Cervical cancer mortality is high along the US-Mexico border. We describe the prevalence of a recent Papanicolaou screening test (Pap) among US and Mexican border women. We analyzed 2006 cross-sectional data from Mexicos National Survey of Health and Nutrition and the US Behavioral Risk Factor Surveillance System. Women aged 20-77 years in 44 US border counties (n = 1,724) and 80 Mexican border municipios (n = 1,454) were studied. We computed weighted proportions for a Pap within the past year by age, education, employment, marital status, health insurance, health status, risk behaviors, and ethnicity and adjusted prevalence ratios (APR) for the US, Mexico, and the region overall. Sixty-five percent (95 %CI 60.3-68.6) of US women and 32 % (95 %CI 28.7-35.2) of Mexican women had a recent Pap. US residence (APR = 2.01, 95 %CI 1.74-2.33), marriage (APR = 1.31, 95 %CI 1.17-1.47) and insurance (APR = 1.38, 95 %CI 1.22-1.56) were positively associated with a Pap test.

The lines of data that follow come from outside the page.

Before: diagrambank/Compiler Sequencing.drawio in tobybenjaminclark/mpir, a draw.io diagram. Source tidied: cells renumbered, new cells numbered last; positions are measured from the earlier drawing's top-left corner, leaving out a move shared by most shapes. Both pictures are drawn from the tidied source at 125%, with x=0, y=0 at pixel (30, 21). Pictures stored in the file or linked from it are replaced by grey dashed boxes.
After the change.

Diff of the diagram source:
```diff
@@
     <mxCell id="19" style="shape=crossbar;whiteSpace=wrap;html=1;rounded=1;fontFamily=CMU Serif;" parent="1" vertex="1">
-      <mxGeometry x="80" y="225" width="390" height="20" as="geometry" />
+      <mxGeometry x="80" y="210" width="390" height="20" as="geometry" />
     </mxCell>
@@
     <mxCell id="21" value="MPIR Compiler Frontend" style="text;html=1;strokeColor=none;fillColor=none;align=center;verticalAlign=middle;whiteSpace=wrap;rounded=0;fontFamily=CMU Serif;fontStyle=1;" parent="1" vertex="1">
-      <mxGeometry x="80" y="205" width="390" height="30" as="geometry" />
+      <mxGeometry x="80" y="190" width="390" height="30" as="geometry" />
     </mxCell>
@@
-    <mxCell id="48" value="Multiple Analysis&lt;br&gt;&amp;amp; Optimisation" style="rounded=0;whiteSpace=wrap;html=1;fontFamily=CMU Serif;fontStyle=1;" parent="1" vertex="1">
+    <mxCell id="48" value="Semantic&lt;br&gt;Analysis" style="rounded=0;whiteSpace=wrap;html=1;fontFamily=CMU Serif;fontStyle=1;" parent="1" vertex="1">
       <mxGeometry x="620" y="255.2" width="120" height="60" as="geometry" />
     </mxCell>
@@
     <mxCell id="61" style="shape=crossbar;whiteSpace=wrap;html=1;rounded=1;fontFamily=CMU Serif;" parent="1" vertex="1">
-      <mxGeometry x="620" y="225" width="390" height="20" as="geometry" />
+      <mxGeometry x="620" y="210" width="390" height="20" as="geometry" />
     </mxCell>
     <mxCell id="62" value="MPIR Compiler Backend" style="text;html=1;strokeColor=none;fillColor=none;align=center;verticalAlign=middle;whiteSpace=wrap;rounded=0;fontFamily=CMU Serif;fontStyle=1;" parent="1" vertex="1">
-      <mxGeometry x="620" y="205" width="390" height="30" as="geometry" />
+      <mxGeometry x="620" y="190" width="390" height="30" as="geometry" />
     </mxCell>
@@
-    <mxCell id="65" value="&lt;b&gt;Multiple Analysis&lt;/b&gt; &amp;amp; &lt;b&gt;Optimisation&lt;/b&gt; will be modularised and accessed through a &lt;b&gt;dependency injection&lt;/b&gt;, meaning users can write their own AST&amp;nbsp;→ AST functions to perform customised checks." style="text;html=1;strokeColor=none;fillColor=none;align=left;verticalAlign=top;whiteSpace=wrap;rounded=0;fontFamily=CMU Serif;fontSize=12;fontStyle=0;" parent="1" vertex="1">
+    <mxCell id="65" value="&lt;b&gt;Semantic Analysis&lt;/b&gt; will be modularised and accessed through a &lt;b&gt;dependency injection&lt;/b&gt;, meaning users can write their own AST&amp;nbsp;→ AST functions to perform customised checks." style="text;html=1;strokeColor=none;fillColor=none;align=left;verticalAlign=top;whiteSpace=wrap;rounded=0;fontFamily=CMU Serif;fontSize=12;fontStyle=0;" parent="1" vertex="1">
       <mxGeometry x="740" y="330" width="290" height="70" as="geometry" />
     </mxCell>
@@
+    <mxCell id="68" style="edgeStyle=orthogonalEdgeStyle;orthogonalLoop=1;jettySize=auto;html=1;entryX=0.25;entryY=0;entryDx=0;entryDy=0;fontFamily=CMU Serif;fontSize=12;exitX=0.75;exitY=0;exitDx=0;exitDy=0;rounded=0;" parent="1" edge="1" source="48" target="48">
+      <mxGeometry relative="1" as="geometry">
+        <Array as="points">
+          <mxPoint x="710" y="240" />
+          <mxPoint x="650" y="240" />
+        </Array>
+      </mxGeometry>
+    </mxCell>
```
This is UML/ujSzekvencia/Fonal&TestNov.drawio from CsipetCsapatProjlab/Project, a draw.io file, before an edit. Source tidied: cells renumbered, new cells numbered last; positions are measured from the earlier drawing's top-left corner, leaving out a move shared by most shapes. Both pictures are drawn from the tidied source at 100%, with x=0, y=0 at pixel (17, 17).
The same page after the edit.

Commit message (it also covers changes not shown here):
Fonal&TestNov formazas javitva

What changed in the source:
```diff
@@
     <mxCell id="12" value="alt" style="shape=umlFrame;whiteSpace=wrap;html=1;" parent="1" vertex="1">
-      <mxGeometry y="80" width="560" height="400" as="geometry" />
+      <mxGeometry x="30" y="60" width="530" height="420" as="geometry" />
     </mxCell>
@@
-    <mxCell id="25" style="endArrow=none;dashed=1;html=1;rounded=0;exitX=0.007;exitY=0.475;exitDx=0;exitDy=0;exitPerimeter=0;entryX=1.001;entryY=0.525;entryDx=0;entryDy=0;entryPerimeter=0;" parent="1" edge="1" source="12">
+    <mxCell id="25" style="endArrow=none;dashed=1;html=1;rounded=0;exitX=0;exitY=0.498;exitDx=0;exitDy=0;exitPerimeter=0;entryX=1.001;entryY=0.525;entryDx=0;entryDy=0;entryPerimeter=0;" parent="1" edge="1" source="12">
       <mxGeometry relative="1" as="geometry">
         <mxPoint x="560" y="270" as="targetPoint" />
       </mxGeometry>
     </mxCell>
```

Among US women, insurance and marriage were associated (APR = 1.21, 95 %CI 1.05-1.38 and 1.33, 95 %CI 1.10-1.61, respectively), and women aged 20-34 years were about 25 % more likely to have received a test than older women. Insurance and marriage were also positively associated with Pap testing among Mexican women (APR = 1.39, 95 %CI 1.17-1.64 and 1.50; 95 %CI 1.23-1.82, respectively), as were lower levels of education (?8th grade or 9th-12th grade versus some college) (APR = 1.74; 95 %CI 1.21-2.52 and 1.60; 95 %CI 1.03-2.49, respectively). Marriage and insurance were associated with a recent Pap test on both sides of the border. Binational insurance coverage increases and/or cost reductions might bolster testing among unmarried and uninsured women, leading to earlier cervical cancer diagnosis and potentially lower mortality.